▸ Brief
Below are the records; retype them exactly and omit each picture.

──────────

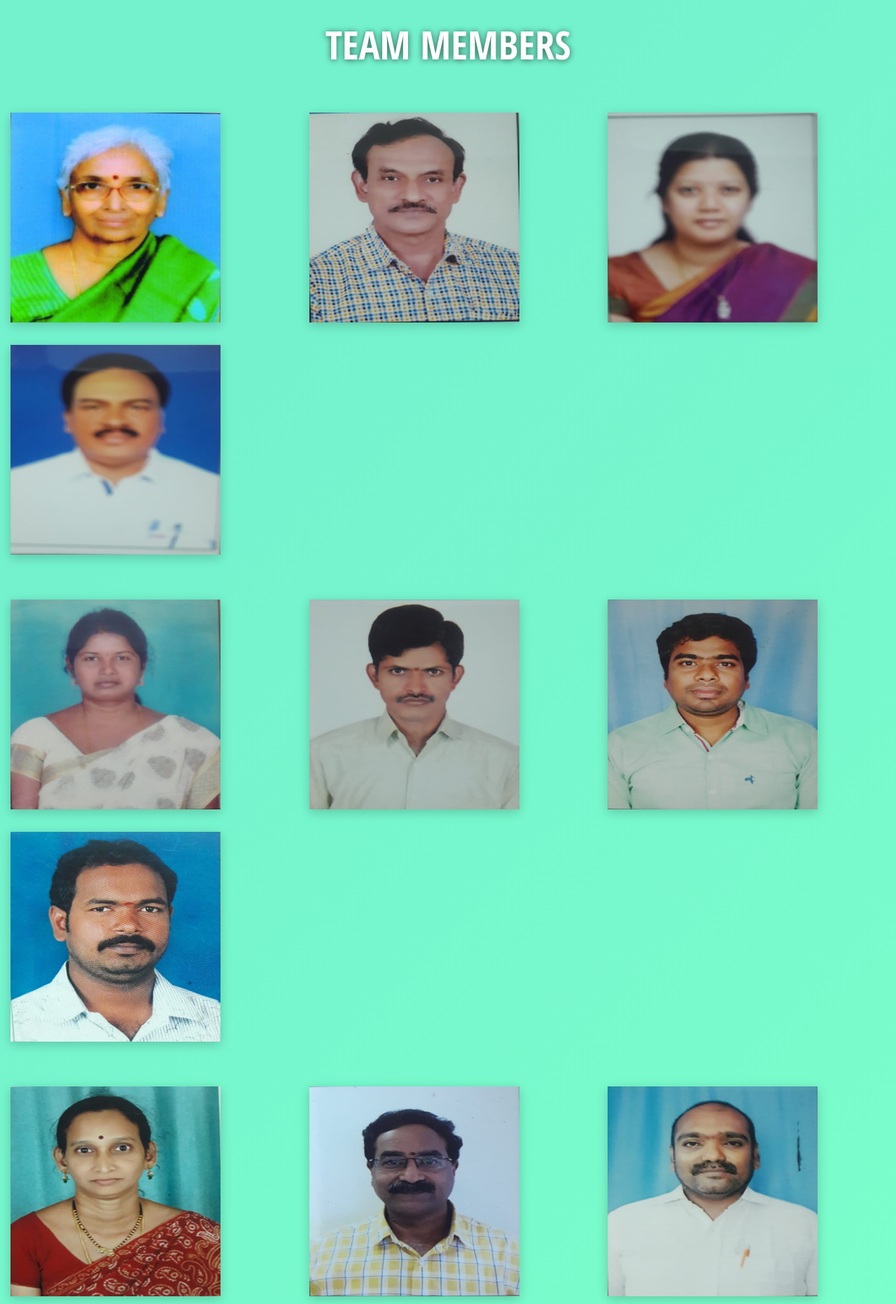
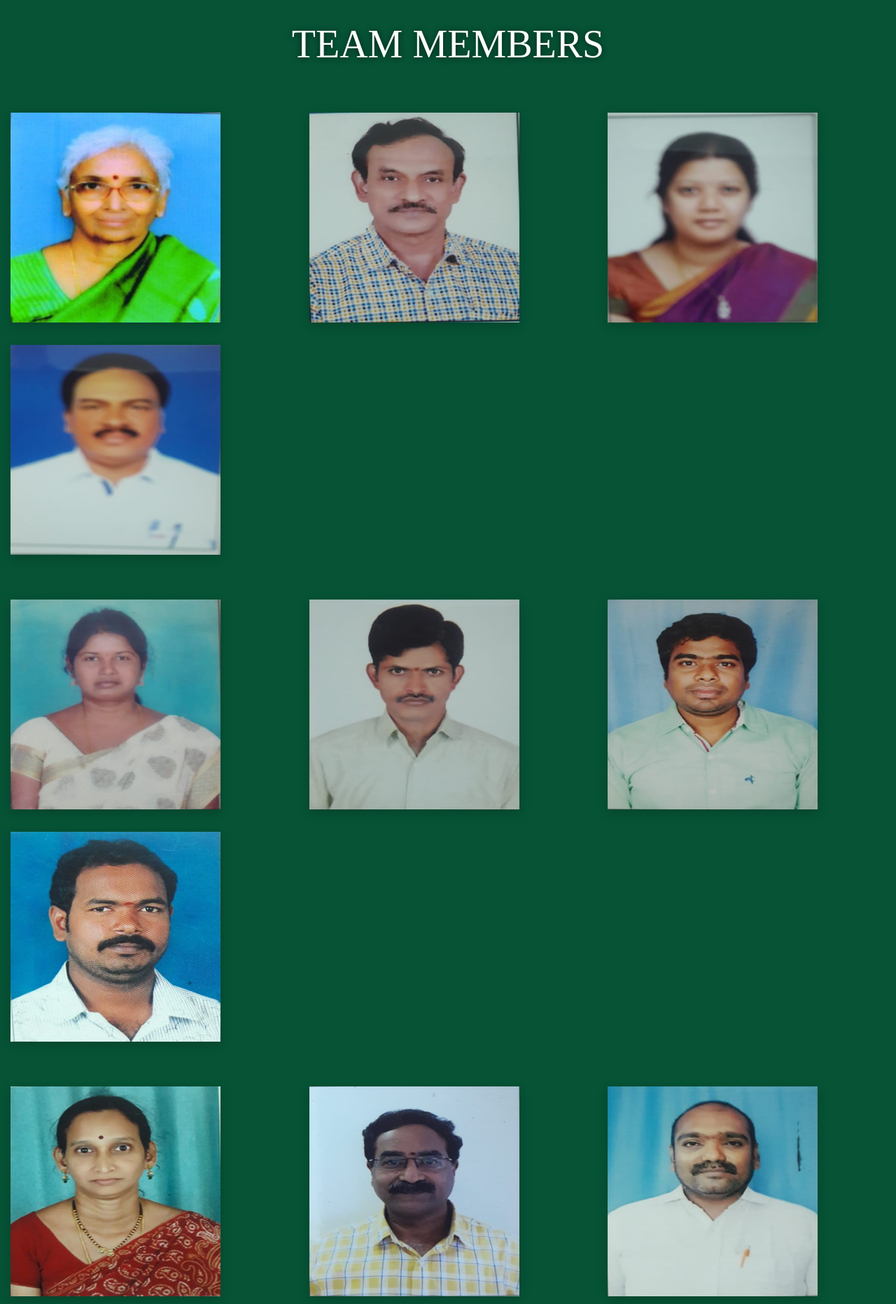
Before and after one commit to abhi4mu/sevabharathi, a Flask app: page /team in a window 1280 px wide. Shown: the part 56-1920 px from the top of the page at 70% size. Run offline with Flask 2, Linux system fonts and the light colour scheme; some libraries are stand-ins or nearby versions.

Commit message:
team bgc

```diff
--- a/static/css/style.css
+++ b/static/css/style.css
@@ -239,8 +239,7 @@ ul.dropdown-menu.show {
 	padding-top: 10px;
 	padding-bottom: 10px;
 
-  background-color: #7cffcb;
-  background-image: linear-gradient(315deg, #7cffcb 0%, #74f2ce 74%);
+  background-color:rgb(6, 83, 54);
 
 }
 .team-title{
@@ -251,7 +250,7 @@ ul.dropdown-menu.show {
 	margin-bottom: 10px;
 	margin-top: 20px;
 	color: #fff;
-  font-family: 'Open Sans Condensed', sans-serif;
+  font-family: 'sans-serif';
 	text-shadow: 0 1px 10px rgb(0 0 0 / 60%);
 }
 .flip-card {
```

──────────

▸ Solution for this problem
Before and after one commit to abhi4mu/sevabharathi, a Flask app: page /team in a window 1280 px wide. Shown: the part 56-1920 px from the top of the page at 70% size. Run offline with Flask 2, Linux system fonts and the light colour scheme; some libraries are stand-ins or nearby versions.

Commit message:
team bgc

```diff
--- a/static/css/style.css
+++ b/static/css/style.css
@@ -239,8 +239,7 @@ ul.dropdown-menu.show {
 	padding-top: 10px;
 	padding-bottom: 10px;
 
-  background-color: #7cffcb;
-  background-image: linear-gradient(315deg, #7cffcb 0%, #74f2ce 74%);
+  background-color:rgb(6, 83, 54);
 
 }
 .team-title{
@@ -251,7 +250,7 @@ ul.dropdown-menu.show {
 	margin-bottom: 10px;
 	margin-top: 20px;
 	color: #fff;
-  font-family: 'Open Sans Condensed', sans-serif;
+  font-family: 'sans-serif';
 	text-shadow: 0 1px 10px rgb(0 0 0 / 60%);
 }
 .flip-card {
```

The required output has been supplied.